Our firm recently represented a client who prevailed at a restraining order hearing. Restraining order hearings are much like a “mini bench trial” in that witnesses are put on the stand to testify, documents are submitted into evidence, and the judge hearing the matter rules at the end of the proceeding. It is important to treat these hearings with the respect and preparation that one would have for trial preparation.
This particular hearing, like many other hearings and trials, came down largely to an issue of who to believe. Our client had one story, and the opposing party had another. Unfortunately, the opposing party also had witnesses that would allegedly support her story. However, upon cross-examination the opposing party’s testimony began to fall apart. By making her walk through every setting and encounter that she testified to, and making her explain the details (the “who”, “what”, “when”, “where”, “why”, and “how”) multiple holes began to appear that made her story lack in credibility. We were then able to magnify those holes and inconsistencies, causing her demeanor to change noticeably for anyone watching.
Despite a good cross-examination, the most important part of the hearing was the testimony offered by our client. We cannot say this with enough emphasis; clients need to be thoroughly prepared to testify prior to taking the stand. In this particular case the proceedings happened quickly, so there was limited time prior to the hearing. Nevertheless, we put our client through a mock cross-examination because clients often times come across as shaky and lacking in confidence. This is largely due to nerves and the fact that people are not used to being “grilled” by an attorney. However, by the time our client took the stand a day later, he was assured, believable, and able to tell his story clearly and accurately. His testimony, contrasted against the opposing party’s evasiveness and anxiety, tipped the scales in his favor.

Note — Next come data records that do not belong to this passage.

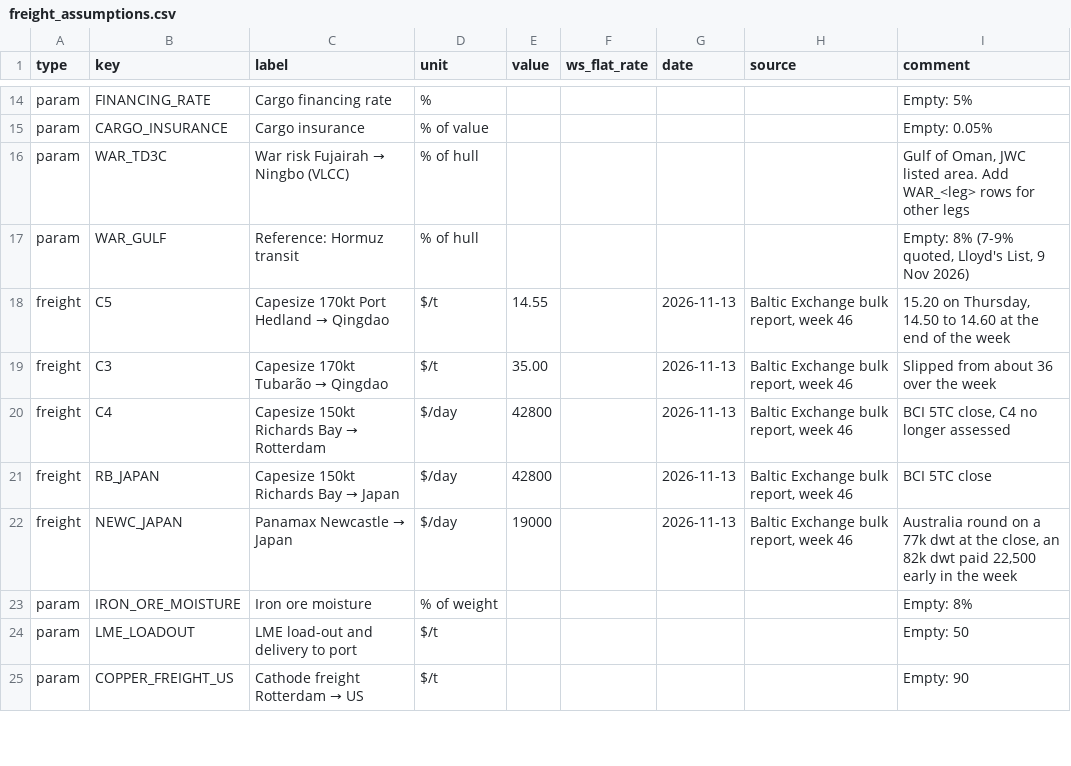
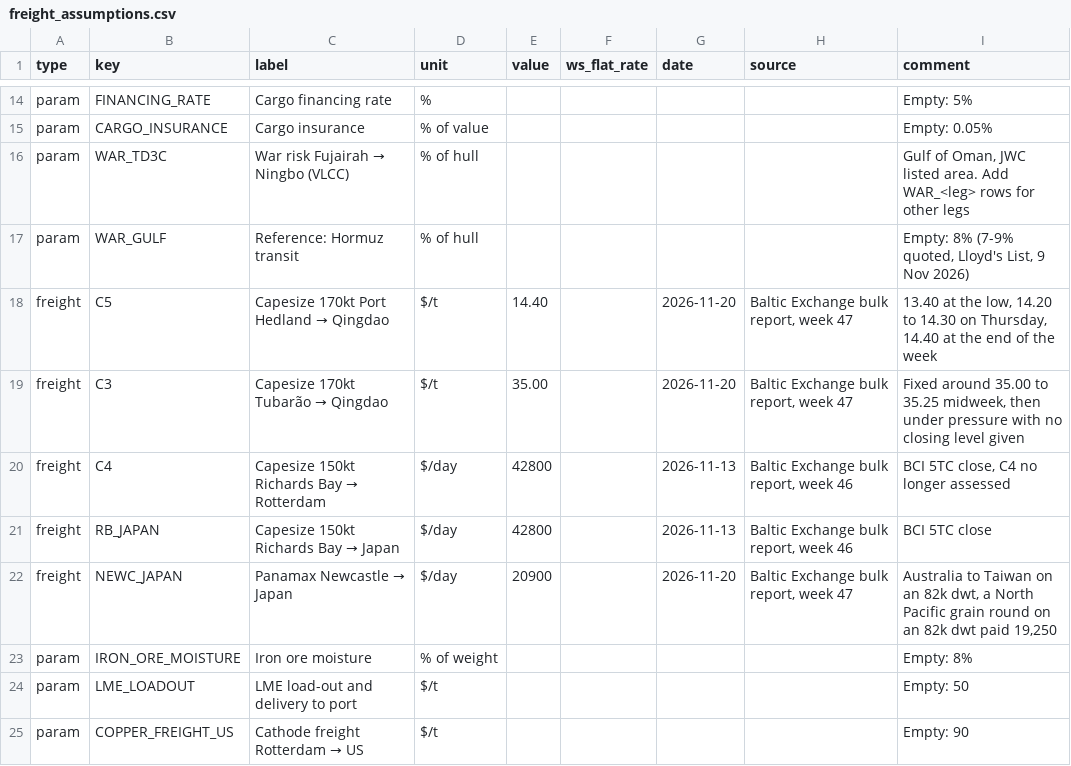
Before and after one commit to alanlegourrierec/commodity-arb-monitor, a CSV file: data/freight_assumptions.csv, drawn as a sheet; only a part is shown, gaps mark what is left out; the diff covers the shown part only.

Commit message:
Weekly freight rates and dated facts, week 47

```diff
--- a/data/freight_assumptions.csv
+++ b/data/freight_assumptions.csv
@@ -17,7 +17,7 @@ param,WAR_TD3C,War risk Fujairah → Ningbo (VLCC),% of hull,,,,,"Gulf of Oman,
 param,WAR_GULF,Reference: Hormuz transit,% of hull,,,,,"Empty: 8% (7-9% quoted, Lloyd's List, 9 Nov 2026)"
-freight,C5,Capesize 170kt Port Hedland → Qingdao,$/t,14.55,,2026-11-13,"Baltic Exchange bulk report, week 46","15.20 on Thursday, 14.50 to 14.60 at the end of the week"
-freight,C3,Capesize 170kt Tubarão → Qingdao,$/t,35.00,,2026-11-13,"Baltic Exchange bulk report, week 46",Slipped from about 36 over the week
+freight,C5,Capesize 170kt Port Hedland → Qingdao,$/t,14.40,,2026-11-20,"Baltic Exchange bulk report, week 47","13.40 at the low, 14.20 to 14.30 on Thursday, 14.40 at the end of the week"
+freight,C3,Capesize 170kt Tubarão → Qingdao,$/t,35.00,,2026-11-20,"Baltic Exchange bulk report, week 47","Fixed around 35.00 to 35.25 midweek, then under pressure with no closing level given"
 freight,C4,Capesize 150kt Richards Bay → Rotterdam,$/day,42800,,2026-11-13,"Baltic Exchange bulk report, week 46","BCI 5TC close, C4 no longer assessed"
 freight,RB_JAPAN,Capesize 150kt Richards Bay → Japan,$/day,42800,,2026-11-13,"Baltic Exchange bulk report, week 46",BCI 5TC close
-freight,NEWC_JAPAN,Panamax Newcastle → Japan,$/day,19000,,2026-11-13,"Baltic Exchange bulk report, week 46","Australia round on a 77k dwt at the close, an 82k dwt paid 22,500 early in the week"
+freight,NEWC_JAPAN,Panamax Newcastle → Japan,$/day,20900,,2026-11-20,"Baltic Exchange bulk report, week 47","Australia to Taiwan on an 82k dwt, a North Pacific grain round on an 82k dwt paid 19,250"
 param,IRON_ORE_MOISTURE,Iron ore moisture,% of weight,,,,,Empty: 8%
```
Also changed, not shown: 35 edited cells elsewhere in this file, 2 other files.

A client once told us “some people know how to lie better than other people tell the truth”. That is obviously a cynical yet sometimes true aphorism. The remedy to this is to ensure that people who are telling the truth know how to do so as comfortably, confidently, and capably as possible while testifying in front of a judge and/or jury. In order to do that, the uncomfortable questioning should come from the client’s own lawyer prior to the hearing.